During your turn, you can do one of 3 actions. You can look at your own card, you can swap your card with another (or pretend to swap) while not looking at either cards or you can declare you are a character to perform the ability associated with the character. The first 4 turns of the game though, players are only allowed to swap cards. This is to ensure there is some randomness to the game at the start.

The main emphasis of the game will be the characters and the different abilities they have. Usually they allow you to swap coins, get more coins, steal coins etc etc. When a player declares a role, each player, in turn order, is allowed to also declare they are the same role. Once everyone has had a chance to declare, all players who have declared will reveal their characters. For those who are wrong, they have to pay 1 coin into the Courthouse as penalty. The player who has the role declared gets to perform the action.

So instead of trying to kill each other in Coup, you are trying to accumulate enough coins to win the game. Like Coup, this is a game that requires a lot of bluffing and out thinking each other. Mascarade feels more chaotic than Coup and at times can play longer because you won't be totally eliminated during the game. The art is very nicely done but the cards are rather oversized. However it definitely requires the right group to play and enjoy it.

When we first played it at GENCON, we were not really feeling it and perhaps our group was larger so after while things got very chaotic and we could no longer keep track of the cards that were being exchanged like crazy. Second time back in Singapore the group wasn't feeling it as well. Third time during lunch hour and the group I was with was enjoying it quite a bit. We had fun sabotaging each other especially when a player has a grasp of what character he is and we exchange our cards with his. But overall feeling of the game is that its quite chaotic and meh. The overwhelming sense of chaos is the main downer of this game. I think it plays better with less players (maybe 4) but that will mean that we are playing with a fixed set of characters and cannot appreciate the other characters that are provided in the box. There is also a very high potential for stalemate in the game (i.e if everyone just swaps and swaps) or a runaway winner if no one decides to stop the winner by swapping the card away.

So all in all, while we were really hoping that this is Coup 2.0, I think it falls short. There maybe some tweaks to make it exciting or requires more plays to be able to see the subtle intricancies of thinking that is required to make it fun. For example you aren't allowed to perform the same action twice in a row. Also if there is a way to randomize the characters to be played that will help in replayability. So if you really want to give this a go, find a good group that knows what it is in for and play with 4 or 5 (not with the 13).
Not recommended.

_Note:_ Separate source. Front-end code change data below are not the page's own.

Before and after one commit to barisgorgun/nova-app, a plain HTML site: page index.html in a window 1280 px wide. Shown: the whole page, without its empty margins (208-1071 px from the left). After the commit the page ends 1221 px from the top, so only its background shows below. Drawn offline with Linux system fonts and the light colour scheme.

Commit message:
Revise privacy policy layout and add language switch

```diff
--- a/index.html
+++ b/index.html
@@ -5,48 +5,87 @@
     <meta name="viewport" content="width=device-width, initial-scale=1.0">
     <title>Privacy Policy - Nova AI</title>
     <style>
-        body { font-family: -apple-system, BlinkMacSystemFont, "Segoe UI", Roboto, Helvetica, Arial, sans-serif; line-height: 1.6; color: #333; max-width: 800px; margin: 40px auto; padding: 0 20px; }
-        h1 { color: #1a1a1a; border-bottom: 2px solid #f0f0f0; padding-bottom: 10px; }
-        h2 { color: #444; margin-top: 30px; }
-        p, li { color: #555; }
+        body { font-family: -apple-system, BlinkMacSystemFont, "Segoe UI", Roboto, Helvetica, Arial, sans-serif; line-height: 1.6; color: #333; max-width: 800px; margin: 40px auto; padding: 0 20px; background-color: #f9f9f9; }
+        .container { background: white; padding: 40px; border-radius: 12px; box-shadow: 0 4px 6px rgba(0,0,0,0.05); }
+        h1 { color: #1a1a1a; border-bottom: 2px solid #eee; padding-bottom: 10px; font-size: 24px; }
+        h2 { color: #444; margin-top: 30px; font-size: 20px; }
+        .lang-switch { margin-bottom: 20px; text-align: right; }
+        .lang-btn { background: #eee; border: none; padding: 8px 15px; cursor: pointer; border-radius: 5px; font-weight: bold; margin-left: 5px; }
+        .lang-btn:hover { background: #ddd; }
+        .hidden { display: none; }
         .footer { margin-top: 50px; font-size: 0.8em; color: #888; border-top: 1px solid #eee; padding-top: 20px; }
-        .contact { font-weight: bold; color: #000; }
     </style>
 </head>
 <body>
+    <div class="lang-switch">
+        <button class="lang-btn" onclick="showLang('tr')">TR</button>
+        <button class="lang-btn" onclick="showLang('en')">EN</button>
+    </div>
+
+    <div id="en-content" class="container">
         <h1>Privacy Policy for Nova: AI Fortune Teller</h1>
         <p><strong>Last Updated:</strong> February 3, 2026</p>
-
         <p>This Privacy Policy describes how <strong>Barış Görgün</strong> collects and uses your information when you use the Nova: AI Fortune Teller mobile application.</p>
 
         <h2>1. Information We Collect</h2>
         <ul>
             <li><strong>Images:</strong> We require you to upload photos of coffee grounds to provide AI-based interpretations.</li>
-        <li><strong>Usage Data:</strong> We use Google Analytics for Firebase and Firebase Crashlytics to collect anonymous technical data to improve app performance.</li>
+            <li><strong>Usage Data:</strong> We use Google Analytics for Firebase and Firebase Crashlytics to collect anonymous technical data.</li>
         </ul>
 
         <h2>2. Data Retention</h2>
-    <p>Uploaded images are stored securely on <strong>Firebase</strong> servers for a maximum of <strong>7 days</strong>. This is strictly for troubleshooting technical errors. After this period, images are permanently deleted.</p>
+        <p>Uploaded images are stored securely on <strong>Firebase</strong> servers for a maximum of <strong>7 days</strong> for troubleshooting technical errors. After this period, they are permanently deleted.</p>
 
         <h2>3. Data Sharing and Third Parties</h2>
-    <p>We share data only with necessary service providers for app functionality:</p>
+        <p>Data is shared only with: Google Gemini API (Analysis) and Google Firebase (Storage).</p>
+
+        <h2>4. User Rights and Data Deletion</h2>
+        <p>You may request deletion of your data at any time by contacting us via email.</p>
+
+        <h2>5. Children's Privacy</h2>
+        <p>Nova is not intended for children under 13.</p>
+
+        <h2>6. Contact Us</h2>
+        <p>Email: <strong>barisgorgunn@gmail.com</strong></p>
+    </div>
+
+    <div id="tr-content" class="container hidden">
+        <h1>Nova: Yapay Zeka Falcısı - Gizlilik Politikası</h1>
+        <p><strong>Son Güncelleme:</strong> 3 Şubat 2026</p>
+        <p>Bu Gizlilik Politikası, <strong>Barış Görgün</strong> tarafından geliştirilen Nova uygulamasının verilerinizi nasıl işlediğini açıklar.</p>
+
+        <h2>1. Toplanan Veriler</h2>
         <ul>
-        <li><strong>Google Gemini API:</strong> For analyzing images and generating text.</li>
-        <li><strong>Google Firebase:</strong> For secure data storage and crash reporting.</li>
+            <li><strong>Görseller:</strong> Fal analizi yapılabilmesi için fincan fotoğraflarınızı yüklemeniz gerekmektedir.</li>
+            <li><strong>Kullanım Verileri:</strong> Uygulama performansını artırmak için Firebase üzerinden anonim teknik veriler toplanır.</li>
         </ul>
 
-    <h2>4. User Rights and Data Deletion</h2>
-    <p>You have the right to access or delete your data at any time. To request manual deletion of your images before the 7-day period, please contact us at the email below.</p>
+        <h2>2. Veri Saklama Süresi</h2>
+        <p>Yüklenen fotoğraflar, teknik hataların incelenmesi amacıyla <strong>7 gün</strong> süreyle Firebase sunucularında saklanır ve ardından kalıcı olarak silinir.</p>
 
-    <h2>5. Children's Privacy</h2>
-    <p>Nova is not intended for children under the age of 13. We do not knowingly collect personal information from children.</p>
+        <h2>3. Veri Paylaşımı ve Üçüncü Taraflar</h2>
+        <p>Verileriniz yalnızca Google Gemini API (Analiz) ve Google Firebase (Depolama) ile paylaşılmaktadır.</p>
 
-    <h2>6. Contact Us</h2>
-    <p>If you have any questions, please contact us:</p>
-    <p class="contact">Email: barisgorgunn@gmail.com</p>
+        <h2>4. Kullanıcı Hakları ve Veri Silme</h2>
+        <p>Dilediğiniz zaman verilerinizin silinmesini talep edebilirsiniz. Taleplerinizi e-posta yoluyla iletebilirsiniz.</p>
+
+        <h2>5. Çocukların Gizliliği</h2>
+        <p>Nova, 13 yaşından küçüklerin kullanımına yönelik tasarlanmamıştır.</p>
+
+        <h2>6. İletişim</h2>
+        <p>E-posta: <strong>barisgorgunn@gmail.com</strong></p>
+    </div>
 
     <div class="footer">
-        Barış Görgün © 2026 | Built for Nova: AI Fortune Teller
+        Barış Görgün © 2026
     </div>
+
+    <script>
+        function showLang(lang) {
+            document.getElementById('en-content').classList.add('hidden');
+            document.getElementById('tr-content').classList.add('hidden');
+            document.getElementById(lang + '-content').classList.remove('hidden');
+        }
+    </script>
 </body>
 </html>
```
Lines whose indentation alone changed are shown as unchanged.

  1. Hope you'll like it more next tomes you play it, but however, as the author, I must say that I think this game is best with more or less ten players. With few players, it's easier to more or less track information, and it's more memory than bluffing. With more, you are never sure of what's happening, and it's more about bluffing, psychology, risk taking and sometimes sheer luck - and that's the way I like my games, and I try to make them.

    1. hi Bruno,
      thanks for responding and replying.
      With fewer players, I feel that its a nice balance between bluffing and memory. It has this little bit of pull and tug between the two. With more it becomes somewhat unmanagable and players may not feel its worth the risk of declaring they are the same character as well.
      Still I started off my gaming hobby with Citadels and while some may complain about it I personally loved the bluffing and pyschology involved with it.
      Looking forward to more of your games :)